* _WORK ITEM_: Collect every line of the records below that contains the word "docs".
== RECORD EXTRACTS ==
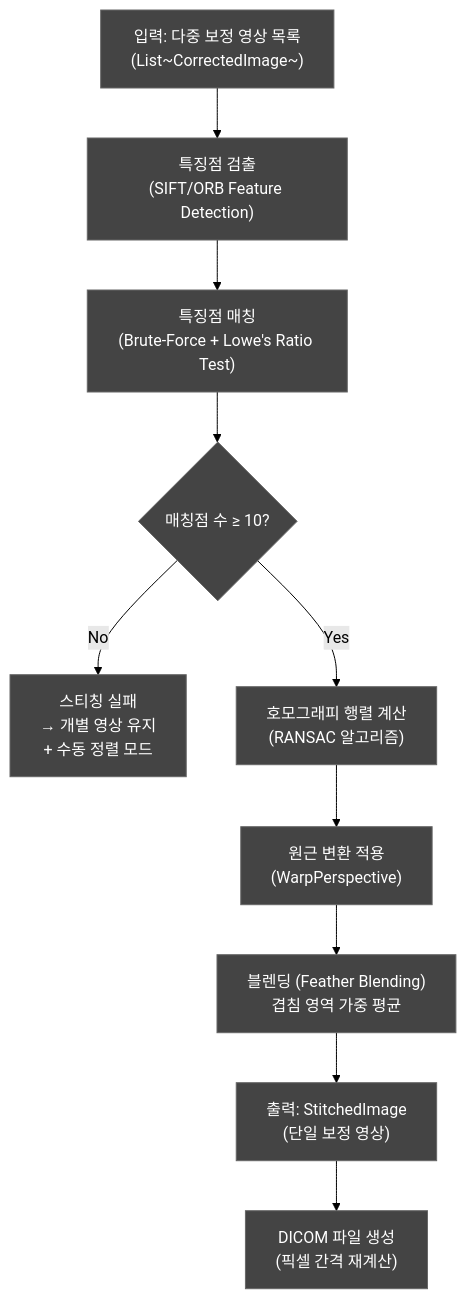
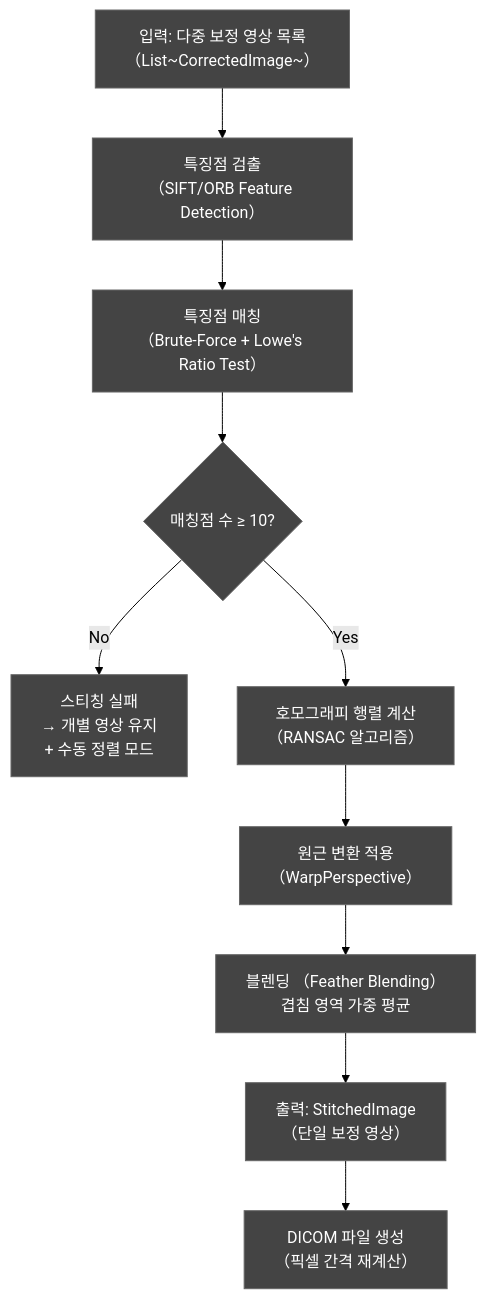
One commit to holee9/console-gui changed diagram 21 of 23 in docs/planning/DOC-007_SDS_v1.0.md. Above: the diagram before and after it, drawn with Mermaid (forest theme). The commit also changed other lines of this file and 22 other files, not shown here.

First line of the commit message:
fix: Mermaid flowchart 노드 내 괄호 파싱 오류 전면 수정

````diff
--- a/docs/planning/DOC-007_SDS_v1.0.md
+++ b/docs/planning/DOC-007_SDS_v1.0.md
@@ -1908,13 +1908,13 @@
 ```mermaid
 flowchart TD
-    A["입력: 다중 보정 영상 목록\n(List~CorrectedImage~)"] --> B["특징점 검출\n(SIFT/ORB Feature Detection)"]
-    B --> C["특징점 매칭\n(Brute-Force + Lowe's Ratio Test)"]
+    A["입력: 다중 보정 영상 목록\n（List~CorrectedImage~）"] --> B["특징점 검출\n（SIFT/ORB Feature Detection）"]
+    B --> C["특징점 매칭\n（Brute-Force + Lowe's Ratio Test）"]
     C --> D{"매칭점 수 ≥ 10?"}
     D -->|No| E["스티칭 실패\n→ 개별 영상 유지\n+ 수동 정렬 모드"]
-    D -->|Yes| F["호모그래피 행렬 계산\n(RANSAC 알고리즘)"]
-    F --> G["원근 변환 적용\n(WarpPerspective)"]
-    G --> H["블렌딩 (Feather Blending)\n겹침 영역 가중 평균"]
-    H --> I["출력: StitchedImage\n(단일 보정 영상)"]
-    I --> J["DICOM 파일 생성\n(픽셀 간격 재계산)"]
+    D -->|Yes| F["호모그래피 행렬 계산\n（RANSAC 알고리즘）"]
+    F --> G["원근 변환 적용\n（WarpPerspective）"]
+    G --> H["블렌딩 （Feather Blending）\n겹침 영역 가중 평균"]
+    H --> I["출력: StitchedImage\n（단일 보정 영상）"]
+    I --> J["DICOM 파일 생성\n（픽셀 간격 재계산）"]
     classDef default fill:#444,stroke:#666,color:#fff
 ```
````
===
* _TASK RESPONSE_:
One commit to holee9/console-gui changed diagram 21 of 23 in docs/planning/DOC-007_SDS_v1.0.md. Above: the diagram before and after it, drawn with Mermaid (forest theme). The commit also changed other lines of this file and 22 other files, not shown here.
--- a/docs/planning/DOC-007_SDS_v1.0.md
+++ b/docs/planning/DOC-007_SDS_v1.0.md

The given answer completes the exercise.